Is your community prepared to defend itself against viruses like the measles?
Is your community prepared to defend itself against viruses like the measles?

The winter may be on its way out, which also means that the chance of catching the flu is on the decline, but Americans aren't out of the dark quite yet. Regardless of the season, people could get sick from extremely contagious viruses like the measles, according to the Boston Globe.

"If you aren't immune (from vaccination or having had measles) and you are exposed, you have a 90 percent chance of getting measles," Dr. Claire McCarthy wrote. "The virus can live in droplets [from coughs or sneezes] on surfaces for up to 2 hours."

Although the Centers for Disease Control and Prevention declared that measles was no longer a problem in the United States in 2000, people who don't have the vaccine may contract it overseas. NBC affiliate KSBY in California reported that last month, there were 15 reported cases of measles — affected persons were between five months to 44-years-old. The Golden State accounts for about 25 percent of all confirmed cases.

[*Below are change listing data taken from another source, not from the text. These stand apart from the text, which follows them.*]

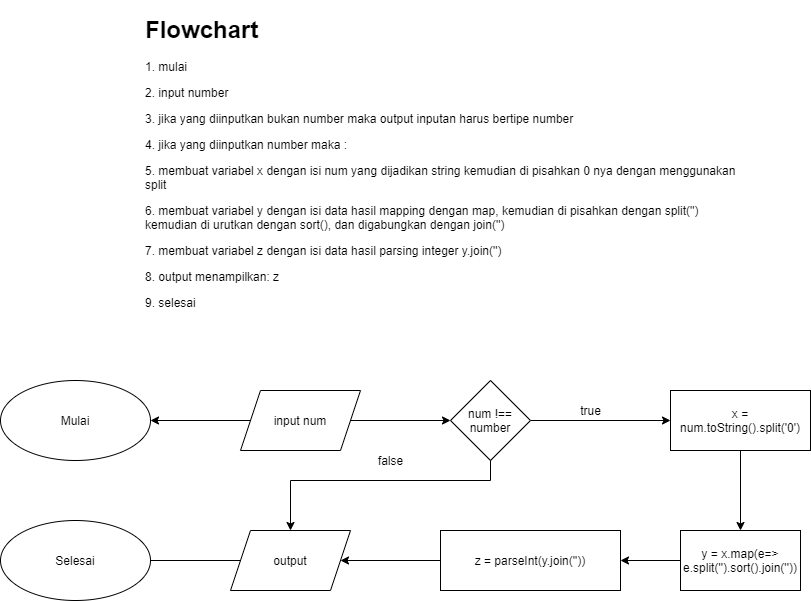
Earlier version of the draw.io export Implementasi-Code/divideandsort/flowchart divideAndSort.png (hasbiak/Introduction-Javascript). Source tidied: cells renumbered, new cells last; positions are measured from the earlier drawing's top-left corner, leaving out a move shared by most shapes. Its diagram source:
```xml
<mxGraphModel>
  <root>
    <mxCell id="0" />
    <mxCell id="1" parent="0" />
    <mxCell id="2" style="edgeStyle=orthogonalEdgeStyle;rounded=0;jettySize=auto;html=1;" parent="1" edge="1" source="4" target="7">
      <mxGeometry relative="1" as="geometry" />
    </mxCell>
    <mxCell id="3" style="edgeStyle=orthogonalEdgeStyle;rounded=0;jettySize=auto;html=1;" parent="1" edge="1" source="4" target="19">
      <mxGeometry relative="1" as="geometry" />
    </mxCell>
    <mxCell id="4" value="input num" style="shape=parallelogram;perimeter=parallelogramPerimeter;whiteSpace=wrap;html=1;fixedSize=1;" parent="1" vertex="1">
      <mxGeometry x="240" y="380" width="120" height="60" as="geometry" />
    </mxCell>
    <mxCell id="5" style="edgeStyle=orthogonalEdgeStyle;rounded=0;jettySize=auto;html=1;exitX=0.5;exitY=0;exitDx=0;exitDy=0;entryX=0.5;entryY=0;entryDx=0;entryDy=0;" parent="1" edge="1" source="7" target="17">
      <mxGeometry relative="1" as="geometry">
        <Array as="points">
          <mxPoint x="490" y="470" />
          <mxPoint x="290" y="470" />
        </Array>
      </mxGeometry>
    </mxCell>
    <mxCell id="6" style="edgeStyle=orthogonalEdgeStyle;rounded=0;jettySize=auto;html=1;" parent="1" edge="1" source="7" target="9">
      <mxGeometry relative="1" as="geometry" />
    </mxCell>
    <mxCell id="7" value="num !== number" style="rhombus;whiteSpace=wrap;html=1;" parent="1" vertex="1">
      <mxGeometry x="450" y="370" width="80" height="80" as="geometry" />
    </mxCell>
    <mxCell id="8" style="edgeStyle=orthogonalEdgeStyle;rounded=0;jettySize=auto;html=1;" parent="1" edge="1" source="9" target="11">
      <mxGeometry relative="1" as="geometry" />
    </mxCell>
    <mxCell id="9" value="x = num.toString().split('0')" style="rounded=0;whiteSpace=wrap;html=1;" parent="1" vertex="1">
      <mxGeometry x="670" y="380" width="140" height="60" as="geometry" />
    </mxCell>
    <mxCell id="10" style="edgeStyle=orthogonalEdgeStyle;rounded=0;jettySize=auto;html=1;" parent="1" edge="1" source="11" target="13">
      <mxGeometry relative="1" as="geometry" />
    </mxCell>
    <mxCell id="11" value="y = x.map(e=&amp;gt; e.split('').sort().join(''))" style="whiteSpace=wrap;html=1;rounded=0;" parent="1" vertex="1">
      <mxGeometry x="680" y="520" width="120" height="60" as="geometry" />
    </mxCell>
    <mxCell id="12" style="edgeStyle=orthogonalEdgeStyle;rounded=0;jettySize=auto;html=1;" parent="1" edge="1" source="13" target="17">
      <mxGeometry relative="1" as="geometry" />
    </mxCell>
    <mxCell id="13" value="z = parseInt(y.join(''))" style="whiteSpace=wrap;html=1;rounded=0;" parent="1" vertex="1">
      <mxGeometry x="440" y="520" width="180" height="60" as="geometry" />
    </mxCell>
    <mxCell id="14" value="true" style="text;html=1;align=center;verticalAlign=middle;fillColor=none;strokeColor=none;rounded=0;" parent="1" vertex="1">
      <mxGeometry x="570" y="390" width="40" height="20" as="geometry" />
    </mxCell>
    <mxCell id="15" value="false" style="text;html=1;align=center;verticalAlign=middle;fillColor=none;strokeColor=none;rounded=0;" parent="1" vertex="1">
      <mxGeometry x="370" y="440" width="40" height="20" as="geometry" />
    </mxCell>
    <mxCell id="16" style="edgeStyle=orthogonalEdgeStyle;rounded=0;jettySize=auto;html=1;" parent="1" edge="1" source="17">
      <mxGeometry relative="1" as="geometry">
        <mxPoint x="130" y="550" as="targetPoint" />
      </mxGeometry>
    </mxCell>
    <mxCell id="17" value="output" style="shape=parallelogram;perimeter=parallelogramPerimeter;whiteSpace=wrap;html=1;fixedSize=1;" parent="1" vertex="1">
      <mxGeometry x="230" y="520" width="120" height="60" as="geometry" />
    </mxCell>
    <mxCell id="18" value="&lt;h1&gt;Flowchart&lt;/h1&gt;&lt;p&gt;1. mulai&lt;/p&gt;&lt;p&gt;2. input number&lt;/p&gt;&lt;p&gt;3. jika yang diinputkan bukan number maka output inputan harus bertipe number&lt;/p&gt;&lt;p&gt;4. jika yang diinputkan number maka :&lt;/p&gt;&lt;p&gt;5. membuat variabel x dengan isi num yang dijadikan string kemudian di pisahkan 0 nya dengan menggunakan split&lt;/p&gt;&lt;p&gt;6. membuat variabel y dengan isi data hasil mapping dengan map, kemudian di pisahkan dengan split('') kemudian di urutkan dengan sort(), dan digabungkan dengan join('')&lt;/p&gt;&lt;p&gt;7. membuat variabel z dengan isi data hasil parsing integer y.join('')&lt;/p&gt;&lt;p&gt;8. output menampilkan: z&lt;/p&gt;&lt;p&gt;9. selesai&lt;br&gt;&lt;/p&gt;" style="text;html=1;strokeColor=none;fillColor=none;spacing=5;spacingTop=-20;whiteSpace=wrap;overflow=hidden;rounded=0;" parent="1" vertex="1">
      <mxGeometry x="140" width="600" height="310" as="geometry" />
    </mxCell>
    <mxCell id="19" value="Mulai" style="ellipse;whiteSpace=wrap;html=1;" parent="1" vertex="1">
      <mxGeometry y="370" width="150" height="80" as="geometry" />
    </mxCell>
    <mxCell id="20" value="Selesai" style="ellipse;whiteSpace=wrap;html=1;" parent="1" vertex="1">
      <mxGeometry y="510" width="150" height="80" as="geometry" />
    </mxCell>
  </root>
</mxGraphModel>
```
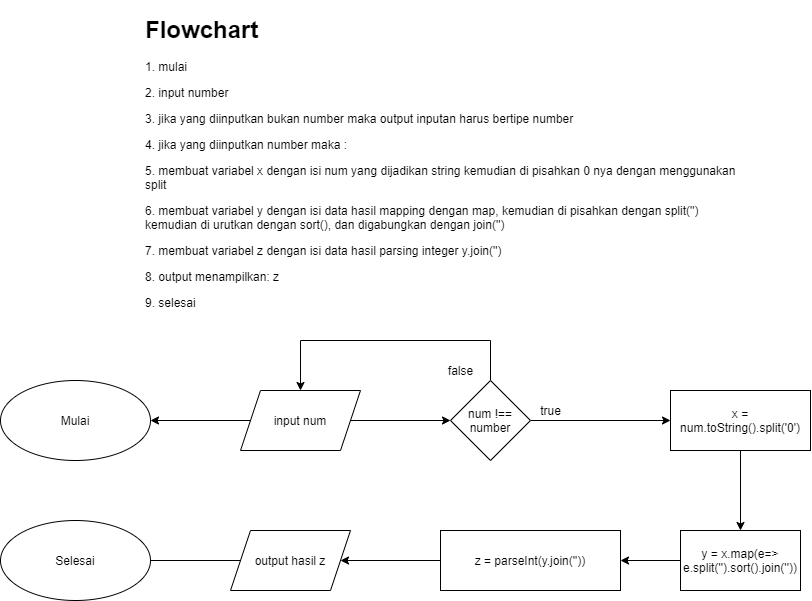
The same file after the commit.

The edit, as a diff of the source:
```diff
@@ -11,17 +11,17 @@
     <mxCell id="4" value="input num" style="shape=parallelogram;perimeter=parallelogramPerimeter;whiteSpace=wrap;html=1;fixedSize=1;" parent="1" vertex="1">
       <mxGeometry x="240" y="380" width="120" height="60" as="geometry" />
     </mxCell>
-    <mxCell id="5" style="edgeStyle=orthogonalEdgeStyle;rounded=0;jettySize=auto;html=1;exitX=0.5;exitY=0;exitDx=0;exitDy=0;entryX=0.5;entryY=0;entryDx=0;entryDy=0;" parent="1" edge="1" source="7" target="17">
-      <mxGeometry relative="1" as="geometry">
-        <Array as="points">
-          <mxPoint x="490" y="470" />
-          <mxPoint x="290" y="470" />
-        </Array>
-      </mxGeometry>
-    </mxCell>
     <mxCell id="6" style="edgeStyle=orthogonalEdgeStyle;rounded=0;jettySize=auto;html=1;" parent="1" edge="1" source="7" target="9">
       <mxGeometry relative="1" as="geometry" />
     </mxCell>
+    <mxCell id="21" style="edgeStyle=orthogonalEdgeStyle;rounded=0;jettySize=auto;html=1;entryX=0.5;entryY=0;entryDx=0;entryDy=0;" parent="1" edge="1" source="7" target="4">
+      <mxGeometry relative="1" as="geometry">
+        <Array as="points">
+          <mxPoint x="490" y="330" />
+          <mxPoint x="300" y="330" />
+        </Array>
+      </mxGeometry>
+    </mxCell>
     <mxCell id="7" value="num !== number" style="rhombus;whiteSpace=wrap;html=1;" parent="1" vertex="1">
       <mxGeometry x="450" y="370" width="80" height="80" as="geometry" />
     </mxCell>
@@ -44,17 +44,17 @@
       <mxGeometry x="440" y="520" width="180" height="60" as="geometry" />
     </mxCell>
     <mxCell id="14" value="true" style="text;html=1;align=center;verticalAlign=middle;fillColor=none;strokeColor=none;rounded=0;" parent="1" vertex="1">
-      <mxGeometry x="570" y="390" width="40" height="20" as="geometry" />
+      <mxGeometry x="530" y="390" width="40" height="20" as="geometry" />
     </mxCell>
     <mxCell id="15" value="false" style="text;html=1;align=center;verticalAlign=middle;fillColor=none;strokeColor=none;rounded=0;" parent="1" vertex="1">
-      <mxGeometry x="370" y="440" width="40" height="20" as="geometry" />
+      <mxGeometry x="440" y="350" width="40" height="20" as="geometry" />
     </mxCell>
     <mxCell id="16" style="edgeStyle=orthogonalEdgeStyle;rounded=0;jettySize=auto;html=1;" parent="1" edge="1" source="17">
       <mxGeometry relative="1" as="geometry">
         <mxPoint x="130" y="550" as="targetPoint" />
       </mxGeometry>
     </mxCell>
-    <mxCell id="17" value="output" style="shape=parallelogram;perimeter=parallelogramPerimeter;whiteSpace=wrap;html=1;fixedSize=1;" parent="1" vertex="1">
+    <mxCell id="17" value="output hasil z" style="shape=parallelogram;perimeter=parallelogramPerimeter;whiteSpace=wrap;html=1;fixedSize=1;" parent="1" vertex="1">
       <mxGeometry x="230" y="520" width="120" height="60" as="geometry" />
     </mxCell>
     <mxCell id="18" value="&lt;h1&gt;Flowchart&lt;/h1&gt;&lt;p&gt;1. mulai&lt;/p&gt;&lt;p&gt;2. input number&lt;/p&gt;&lt;p&gt;3. jika yang diinputkan bukan number maka output inputan harus bertipe number&lt;/p&gt;&lt;p&gt;4. jika yang diinputkan number maka :&lt;/p&gt;&lt;p&gt;5. membuat variabel x dengan isi num yang dijadikan string kemudian di pisahkan 0 nya dengan menggunakan split&lt;/p&gt;&lt;p&gt;6. membuat variabel y dengan isi data hasil mapping dengan map, kemudian di pisahkan dengan split('') kemudian di urutkan dengan sort(), dan digabungkan dengan join('')&lt;/p&gt;&lt;p&gt;7. membuat variabel z dengan isi data hasil parsing integer y.join('')&lt;/p&gt;&lt;p&gt;8. output menampilkan: z&lt;/p&gt;&lt;p&gt;9. selesai&lt;br&gt;&lt;/p&gt;" style="text;html=1;strokeColor=none;fillColor=none;spacing=5;spacingTop=-20;whiteSpace=wrap;overflow=hidden;rounded=0;" parent="1" vertex="1">
```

Parents can do their part to prevent such a widespread problem from happening by vaccinating their child at 12 to 15 months old and again when they're 4 to 6 years old. Health care professionals recommend doing this to avoid an outbreak, but it is not required.

However, a CBS affiliate in Hawaii noted that health care practitioners can choose not to accept unvaccinated individuals into their practice to protect the health of other patients. Reporters spoke to a local pediatrician who only accepts vaccinated children.

Concerned that your community will become the next victim to measles or other viruses? Business continuity consultants can help identify gaps in your town's strategy, as well as provide tips to strengthen plans for the future.